Woo filed a suit in South Korea 14 years ago over the collapse of Littauer, alleging that Spackman, its founder, orchestrated a 2000 merger with a Bermuda-based company that he and his business partners controlled that led to the shares being delisted. Spackman fled to Hong Kong amid Littauer’s collapse and was later fined by South Korean authorities after failing to show up to contest charges of stock manipulation.
Spackman is the founder, chairman and CEO of Spackman Group Ltd., a Hong Kong-based holding company for companies such as Spackman Entertainment, a producer of movies including "Snowpiercer," a 2013 film starring Chris Evans and Tilda Swinton. He’s a 1994 graduate of Harvard and the sponsor of a scholarship fund that provides financial assistance for Asian students at the school.
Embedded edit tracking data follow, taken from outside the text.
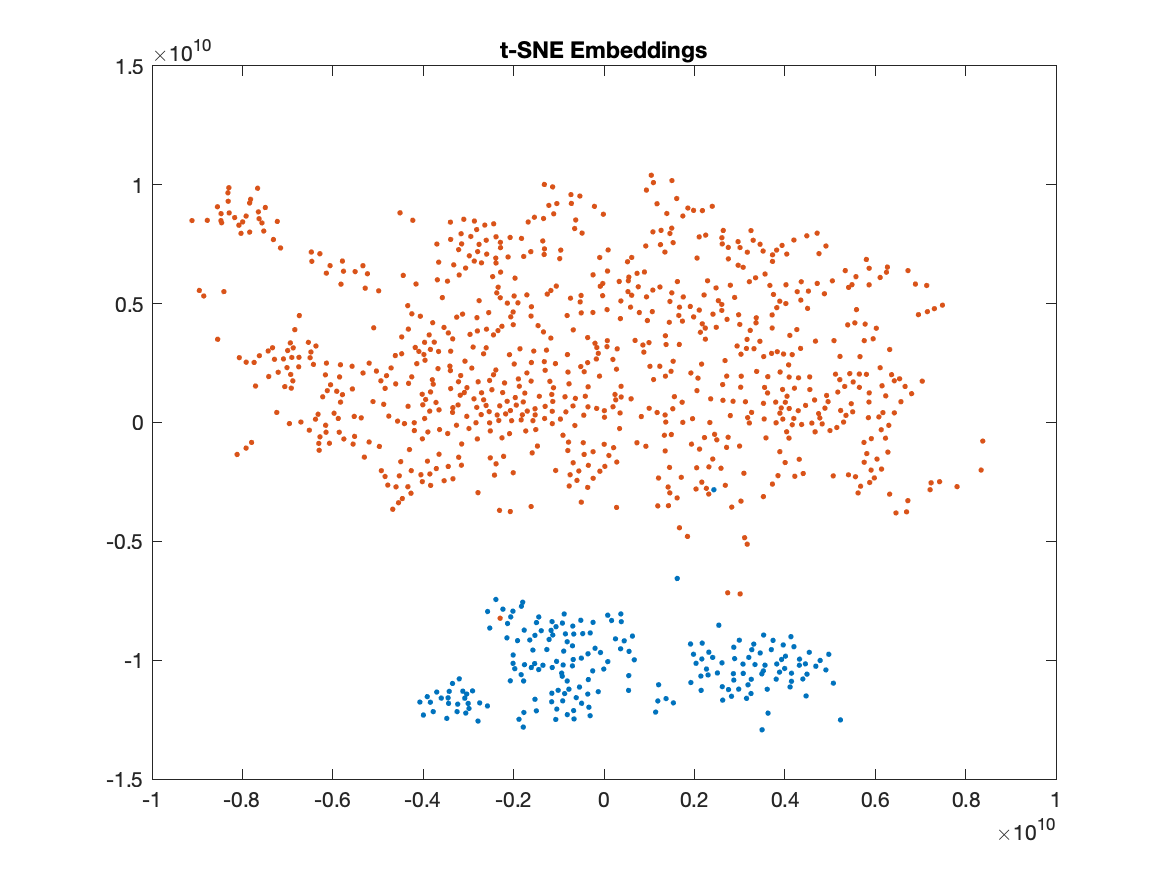
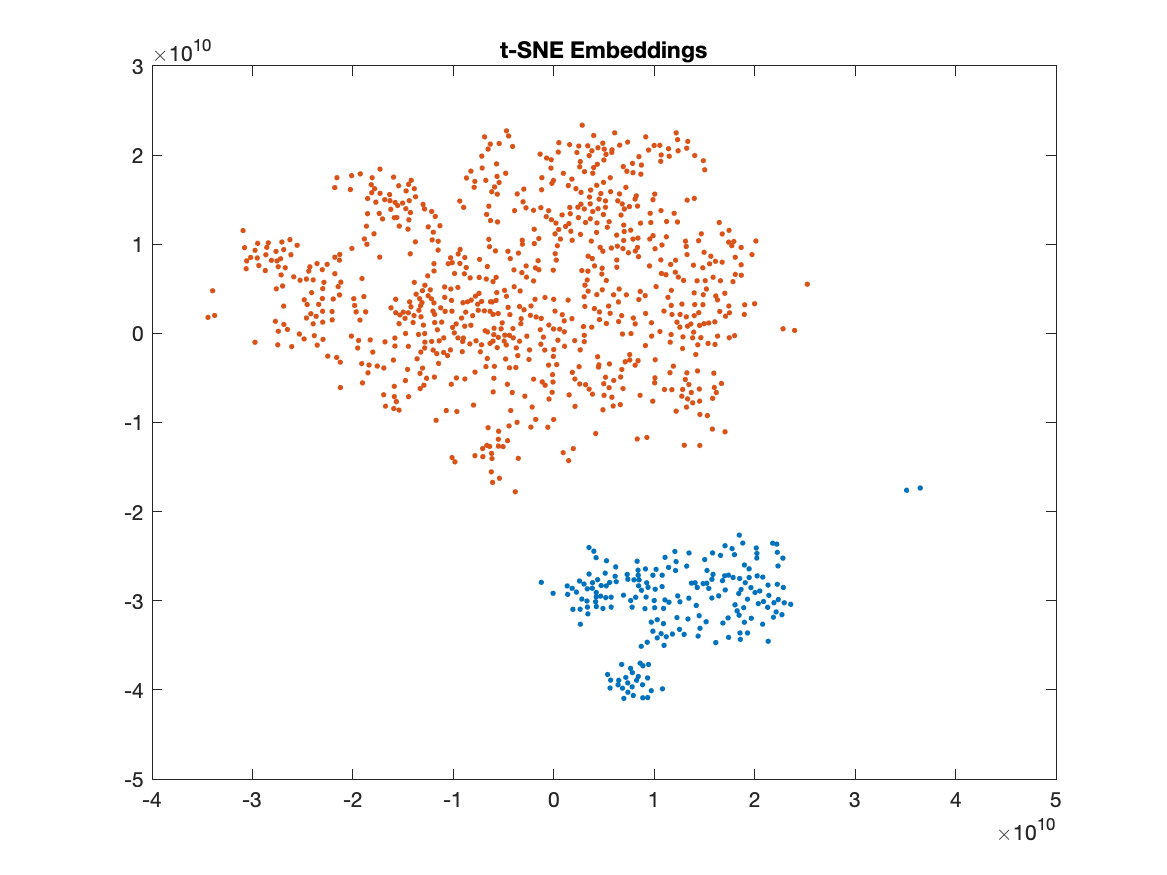
rerun mpnet with shuffled rows

diff --git a/thesis/shakespear_trump.m b/thesis/shakespear_trump.m
@@ -13,7 +13,9 @@ imageDir = fullfile(projectDir, 'images', 'shakespear_trump');
 tableDir = fullfile(projectDir, 'tables', 'shakespear_trump');
 datasetDir = fullfile(projectDir, 'datasets', 'shakespear_trump');
 
-file = fullfile(datasetDir,"shakespear_trump_all-mpnet-base-v2.parquet");
+modelName = "all-mpnet-base-v2";
+
+file = fullfile(datasetDir, ['shakespear_trump' '_' char(modelName) '.parquet']);
 
 mkdir(imageDir);
 mkdir(tableDir);
@@ -86,7 +88,7 @@ stats = [
         runComparison(eps40, eps40Labels, 0.4, 0.5); runComparison(eps40, eps40Labels, 0.4, 0.75); runComparison(eps40, eps40Labels, 0.4, 0.9)
         ];
 
-writetable(stats, fullfile(tableDir, "comparison.csv"));
+writetable(stats, fullfile(tableDir, ['comparison' '_' char(modelName) '.csv']));
 
 %% Functions
 
@@ -112,6 +114,10 @@ function [embeddings,labels] = generateSample(filepath, sampleSize, outlierConta
 
     embeddings = cell2mat(cellfun(@transpose,data.embedding, UniformOutput=false));
     labels = renamecats(data.author, {'trump' 'shakespear'}, {'inlier' 'outlier'});
+
+    perm = randperm(height(embeddings));
+    embeddings = embeddings(perm, :);
+    labels = labels(perm, :);
 end
 
 function stats = runComparison(data, labels, outlierContamination, robustness)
He’s the son of James C. Spackman, a former head of Prudential Financial Inc.’s Asian region.
Spackman Group didn’t immediately respond to a e-mailed request for comment on the ruling sent after normal business hours in Hong Kong. In a 2014 Speckman Entertainment regulatory filing, Spackman denied manipulating Littauer stock and paid the $40,000 fine because it was a "minor penalty," given the charges against him.
Young gave Harvard until March 20 to produce any checks or records of bank and wire transfers to or from Spackman or a family trust from October 31, 2013, to the present. He also ordered Spackman’s daughter, Claire, a Harvard student , to testify and produce similar documents. The Feb. 21 ruling was reported Thursday by the New York Times.
Melodie Jackson, a spokeswoman for Harvard, declined to comment.
The case is In re: application of Sang Cheol Woo for discovery, 17-mc-91036, U.S. District Court, District of Massachusetts (Boston.)
— With assistance by Michael McDonald